> Brief
Report the count, and only the count, of lines in the records that include the word "Lato".

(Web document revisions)
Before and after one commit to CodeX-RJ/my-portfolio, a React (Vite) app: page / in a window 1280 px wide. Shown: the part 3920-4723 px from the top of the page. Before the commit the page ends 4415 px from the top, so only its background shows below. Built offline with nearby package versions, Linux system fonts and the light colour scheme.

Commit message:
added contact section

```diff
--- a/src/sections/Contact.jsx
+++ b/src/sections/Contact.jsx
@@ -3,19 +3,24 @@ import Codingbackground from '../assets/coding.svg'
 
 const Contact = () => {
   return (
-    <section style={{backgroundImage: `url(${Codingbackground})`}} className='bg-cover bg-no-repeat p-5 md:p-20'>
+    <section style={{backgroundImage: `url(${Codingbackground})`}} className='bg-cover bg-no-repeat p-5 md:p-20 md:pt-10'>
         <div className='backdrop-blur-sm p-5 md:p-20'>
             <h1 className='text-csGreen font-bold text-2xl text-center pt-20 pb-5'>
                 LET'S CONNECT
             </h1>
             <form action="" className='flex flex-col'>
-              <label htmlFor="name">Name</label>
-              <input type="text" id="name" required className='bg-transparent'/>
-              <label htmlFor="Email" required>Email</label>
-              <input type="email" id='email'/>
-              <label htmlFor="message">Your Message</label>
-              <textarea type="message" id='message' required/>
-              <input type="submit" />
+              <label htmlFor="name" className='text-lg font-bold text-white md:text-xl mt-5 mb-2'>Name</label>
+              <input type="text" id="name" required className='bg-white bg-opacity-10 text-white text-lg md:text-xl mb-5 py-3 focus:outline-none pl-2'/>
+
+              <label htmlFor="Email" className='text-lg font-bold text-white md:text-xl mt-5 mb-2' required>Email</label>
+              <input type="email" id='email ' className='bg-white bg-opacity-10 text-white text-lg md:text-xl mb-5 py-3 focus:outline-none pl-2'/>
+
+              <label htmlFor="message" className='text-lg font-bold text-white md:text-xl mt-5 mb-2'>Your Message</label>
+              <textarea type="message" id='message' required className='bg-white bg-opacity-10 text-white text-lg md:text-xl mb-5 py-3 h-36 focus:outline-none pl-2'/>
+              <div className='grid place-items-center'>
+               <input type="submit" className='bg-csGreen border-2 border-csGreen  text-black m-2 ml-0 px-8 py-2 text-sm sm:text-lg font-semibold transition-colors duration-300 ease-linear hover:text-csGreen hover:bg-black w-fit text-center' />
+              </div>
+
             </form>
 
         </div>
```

==

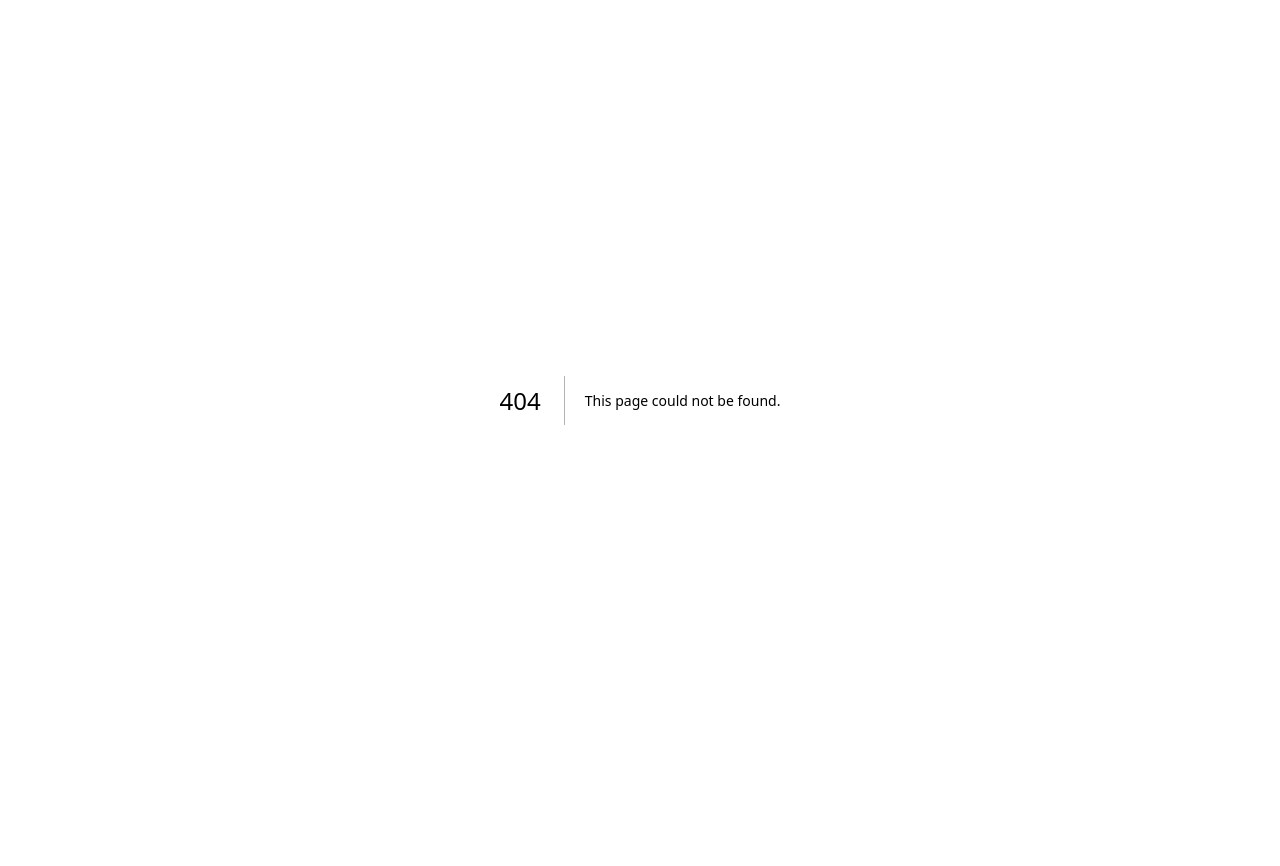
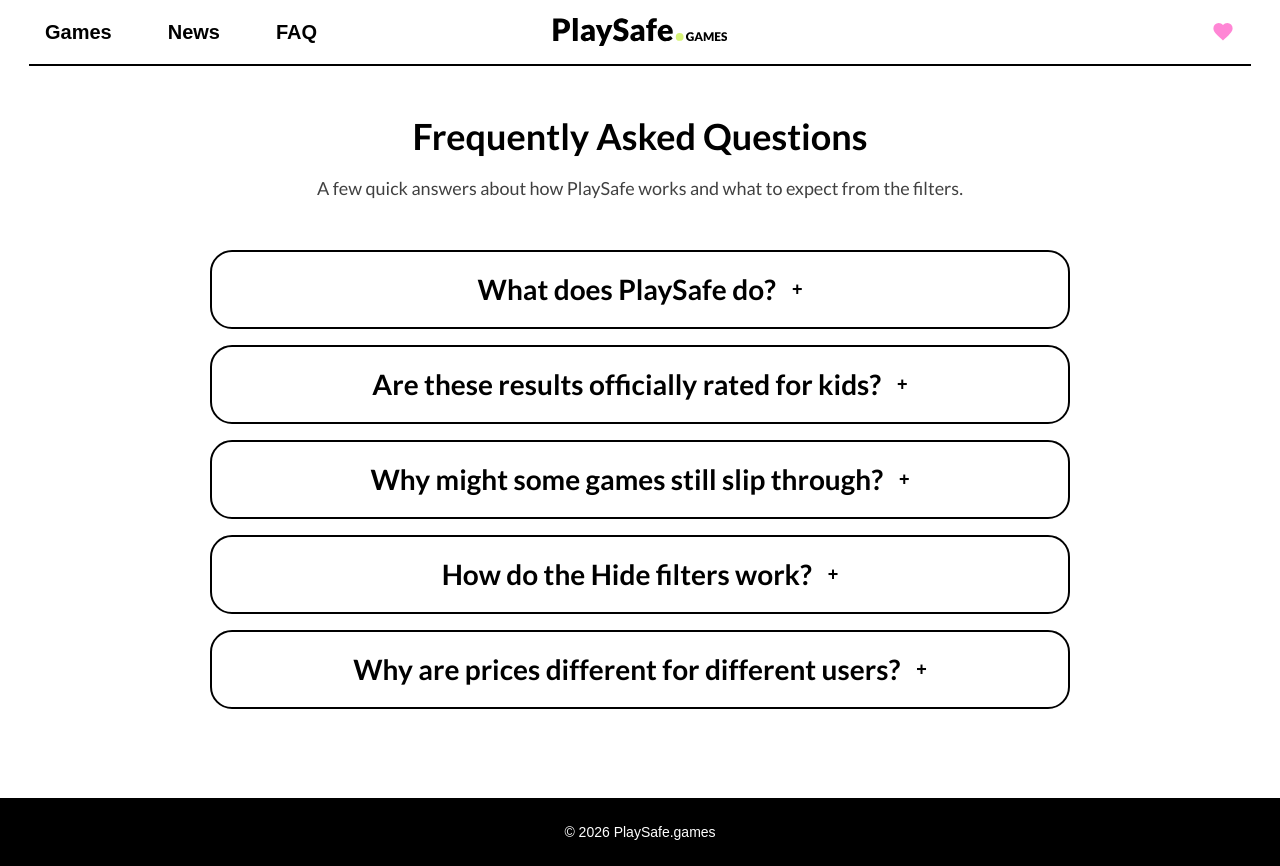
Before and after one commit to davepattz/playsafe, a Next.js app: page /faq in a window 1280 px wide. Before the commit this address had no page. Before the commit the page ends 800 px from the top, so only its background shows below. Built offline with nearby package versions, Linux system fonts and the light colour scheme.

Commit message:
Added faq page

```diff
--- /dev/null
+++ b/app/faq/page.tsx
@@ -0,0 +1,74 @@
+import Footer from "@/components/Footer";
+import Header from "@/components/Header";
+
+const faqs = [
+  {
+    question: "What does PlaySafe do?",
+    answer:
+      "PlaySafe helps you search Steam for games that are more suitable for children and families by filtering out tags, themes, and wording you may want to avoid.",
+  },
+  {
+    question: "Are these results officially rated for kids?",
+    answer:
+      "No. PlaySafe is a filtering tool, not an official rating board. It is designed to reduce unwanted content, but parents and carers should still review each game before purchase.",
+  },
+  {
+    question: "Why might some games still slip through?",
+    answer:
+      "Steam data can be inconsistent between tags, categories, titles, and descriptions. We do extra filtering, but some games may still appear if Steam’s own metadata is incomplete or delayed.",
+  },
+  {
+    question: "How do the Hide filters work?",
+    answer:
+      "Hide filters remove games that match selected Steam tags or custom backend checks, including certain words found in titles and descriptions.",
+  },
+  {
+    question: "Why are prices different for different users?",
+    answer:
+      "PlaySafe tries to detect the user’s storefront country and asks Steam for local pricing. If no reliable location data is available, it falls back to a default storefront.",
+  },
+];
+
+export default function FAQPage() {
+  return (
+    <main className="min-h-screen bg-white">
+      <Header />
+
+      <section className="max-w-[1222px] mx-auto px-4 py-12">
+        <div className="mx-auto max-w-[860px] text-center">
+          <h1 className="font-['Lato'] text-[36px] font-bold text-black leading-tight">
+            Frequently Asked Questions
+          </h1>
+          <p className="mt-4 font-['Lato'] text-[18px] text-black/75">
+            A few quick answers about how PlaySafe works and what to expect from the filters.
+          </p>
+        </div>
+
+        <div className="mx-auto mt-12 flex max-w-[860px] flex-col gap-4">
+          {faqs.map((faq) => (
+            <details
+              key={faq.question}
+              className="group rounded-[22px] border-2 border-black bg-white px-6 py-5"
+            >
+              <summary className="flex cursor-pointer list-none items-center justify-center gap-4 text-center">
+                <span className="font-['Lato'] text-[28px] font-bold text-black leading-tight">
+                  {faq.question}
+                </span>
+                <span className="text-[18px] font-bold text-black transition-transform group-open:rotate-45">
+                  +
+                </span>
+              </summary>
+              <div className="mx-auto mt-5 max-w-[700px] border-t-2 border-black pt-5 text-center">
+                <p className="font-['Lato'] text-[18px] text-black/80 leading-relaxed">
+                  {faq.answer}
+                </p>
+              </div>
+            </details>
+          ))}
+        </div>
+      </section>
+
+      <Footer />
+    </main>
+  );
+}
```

> Answer
4